As such, the various products in an organization can be arranged into three classes namely, A, B, and C. There are a lot of similarities between the ABC analysis and the Preto principle in the sense that items in class ‘A’ represent a large portion of the cumulative value but a smaller percentage of items in use. For example, 20 percent of items in class ‘A’ could represent 70 percent of the value of items consumed in a year.
On the other hand, 30 percent of items in class ‘B’ accounts for 25 percent of the value of items consumed in a year (Wild 40). Finally, in class ‘C’, 50 percent of items in this category accounts for just 5 percent of the value of items consumed in the category annually. What this means is that ABC analysis tries to separate the most important products (those in class A) from the less important products (those in classes B and C).
ABC analysis presents us with a technique for categorizing items that have a huge effect on overall inventory control (Lun and Hung 158). The ABC analysis theory appears to suggest that different inventories of a firm are unequal in value (Wild 40). For this reason, they are grouped into various categories. The categorization of the items of an organization using the ABC analysis technique allows an organization to ascertain the worth of its inventory.
Accordingly, the organization is in a position to make the necessary adjustments to such inventories. For example, Class A items could be checked periodically and shipments of items in this category recorded and tracked carefully. On the other hand, items in Class B get less attention that those in Class A, while items in Class C get the least attention as they are less valuable than those in Class A.
One of the strengths of the ABC analysis is that it allows managers to exercise selective focus and control on a limited number of items, and more so when the manager is faced with less items.
Also, by concentrating mainly on the ‘A’ category, the materials manager is in a position to exercise control over inventories, in addition to demonstrating visible results within a short period of time. This also helps to identify obsolete stocks (Vollmann 89). The ABC analysis further allows the materials manager to reduce clerical costs, thereby leading to enhanced inventory turnover and planning.
In terms of weaknesses, the system does not provide proper codification and standardization of the inventory items needed. It also becomes difficult to make periodic reviews when only the ABC analysis is recalled. Another weakness of the system is that it only takes into account the monetary value of items at the expense of the significance attached to items of functioning, assembly, or production process.
Lun, Kee and Hung, Lai. Shipping and Logistics Management. London: Springer, 2010. Print.
Vollmann, Thomas.
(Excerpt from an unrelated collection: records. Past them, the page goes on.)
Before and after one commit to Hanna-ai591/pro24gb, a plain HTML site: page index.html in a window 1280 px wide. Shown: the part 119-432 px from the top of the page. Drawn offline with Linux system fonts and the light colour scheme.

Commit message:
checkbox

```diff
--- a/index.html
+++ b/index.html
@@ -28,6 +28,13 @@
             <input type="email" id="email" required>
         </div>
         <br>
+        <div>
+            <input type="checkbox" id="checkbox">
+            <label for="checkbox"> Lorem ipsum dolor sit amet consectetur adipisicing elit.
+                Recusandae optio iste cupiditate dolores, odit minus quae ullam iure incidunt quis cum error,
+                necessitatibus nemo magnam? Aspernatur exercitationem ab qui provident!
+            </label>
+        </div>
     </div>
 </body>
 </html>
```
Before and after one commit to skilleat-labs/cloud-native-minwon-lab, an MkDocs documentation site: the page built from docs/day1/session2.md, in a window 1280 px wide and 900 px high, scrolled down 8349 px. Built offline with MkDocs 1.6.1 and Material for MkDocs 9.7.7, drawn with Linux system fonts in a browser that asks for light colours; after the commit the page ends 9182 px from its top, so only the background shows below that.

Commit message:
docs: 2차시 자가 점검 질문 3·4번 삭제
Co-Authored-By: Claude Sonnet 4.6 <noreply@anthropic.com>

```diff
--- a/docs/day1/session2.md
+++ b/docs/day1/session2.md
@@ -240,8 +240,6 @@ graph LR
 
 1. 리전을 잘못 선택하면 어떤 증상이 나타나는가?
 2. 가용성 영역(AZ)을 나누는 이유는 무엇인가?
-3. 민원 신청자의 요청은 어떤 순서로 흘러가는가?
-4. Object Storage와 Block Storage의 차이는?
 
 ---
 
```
Manufacturing planning and control systems for supply chain management. New York: McGraw-Hill, 2005. Print.
Wild, Tony. Best Practice in Inventory Management, 2nd Ed. Oxford: Butterworth Heinemann, 2002. Print.